## PROBLEM DESCRIPTION:
Pick out each line below containing "ipynb".

## MATERIALS PROVIDED:

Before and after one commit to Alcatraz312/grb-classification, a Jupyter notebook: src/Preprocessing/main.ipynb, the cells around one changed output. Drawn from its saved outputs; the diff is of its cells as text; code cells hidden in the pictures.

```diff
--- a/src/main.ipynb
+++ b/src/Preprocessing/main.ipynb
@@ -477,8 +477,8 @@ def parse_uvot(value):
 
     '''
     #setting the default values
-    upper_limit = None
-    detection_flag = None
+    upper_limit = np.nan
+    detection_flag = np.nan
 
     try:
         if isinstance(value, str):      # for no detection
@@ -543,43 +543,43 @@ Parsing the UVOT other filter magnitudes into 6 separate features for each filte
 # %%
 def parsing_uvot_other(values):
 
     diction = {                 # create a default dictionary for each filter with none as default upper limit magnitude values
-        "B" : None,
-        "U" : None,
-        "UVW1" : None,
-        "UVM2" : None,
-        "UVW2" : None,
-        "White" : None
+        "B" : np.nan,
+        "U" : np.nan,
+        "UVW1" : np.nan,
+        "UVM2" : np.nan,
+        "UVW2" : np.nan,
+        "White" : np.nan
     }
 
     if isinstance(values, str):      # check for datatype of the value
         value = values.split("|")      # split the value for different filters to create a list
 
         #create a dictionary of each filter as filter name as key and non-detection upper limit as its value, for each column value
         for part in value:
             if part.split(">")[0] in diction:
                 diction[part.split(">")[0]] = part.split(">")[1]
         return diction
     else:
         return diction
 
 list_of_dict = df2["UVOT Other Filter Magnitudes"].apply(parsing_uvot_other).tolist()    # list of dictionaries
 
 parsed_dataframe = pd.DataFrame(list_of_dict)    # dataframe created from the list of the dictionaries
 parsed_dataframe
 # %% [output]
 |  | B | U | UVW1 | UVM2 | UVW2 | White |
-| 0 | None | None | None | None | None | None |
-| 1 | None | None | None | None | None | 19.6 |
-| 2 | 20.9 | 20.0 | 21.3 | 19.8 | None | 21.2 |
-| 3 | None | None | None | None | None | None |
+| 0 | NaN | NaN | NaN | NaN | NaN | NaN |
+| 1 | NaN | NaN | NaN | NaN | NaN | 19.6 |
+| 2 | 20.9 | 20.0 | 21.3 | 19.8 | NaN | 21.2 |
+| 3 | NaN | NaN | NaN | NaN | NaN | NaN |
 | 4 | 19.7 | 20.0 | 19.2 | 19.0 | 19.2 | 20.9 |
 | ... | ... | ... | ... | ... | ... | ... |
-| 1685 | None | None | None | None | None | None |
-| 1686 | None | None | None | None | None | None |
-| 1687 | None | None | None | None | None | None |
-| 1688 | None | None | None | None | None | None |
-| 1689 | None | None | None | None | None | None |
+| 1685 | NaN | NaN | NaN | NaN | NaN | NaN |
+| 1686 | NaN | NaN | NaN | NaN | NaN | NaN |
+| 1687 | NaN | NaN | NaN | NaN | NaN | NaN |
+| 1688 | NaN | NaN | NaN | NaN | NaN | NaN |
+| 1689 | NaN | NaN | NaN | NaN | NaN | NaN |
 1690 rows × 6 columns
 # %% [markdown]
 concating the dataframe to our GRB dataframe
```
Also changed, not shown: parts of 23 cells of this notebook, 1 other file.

## ANSWER BELOW:
Before and after one commit to Alcatraz312/grb-classification, a Jupyter notebook: src/Preprocessing/main.ipynb, the cells around one changed output. Drawn from its saved outputs; the diff is of its cells as text; code cells hidden in the pictures.
--- a/src/main.ipynb
+++ b/src/Preprocessing/main.ipynb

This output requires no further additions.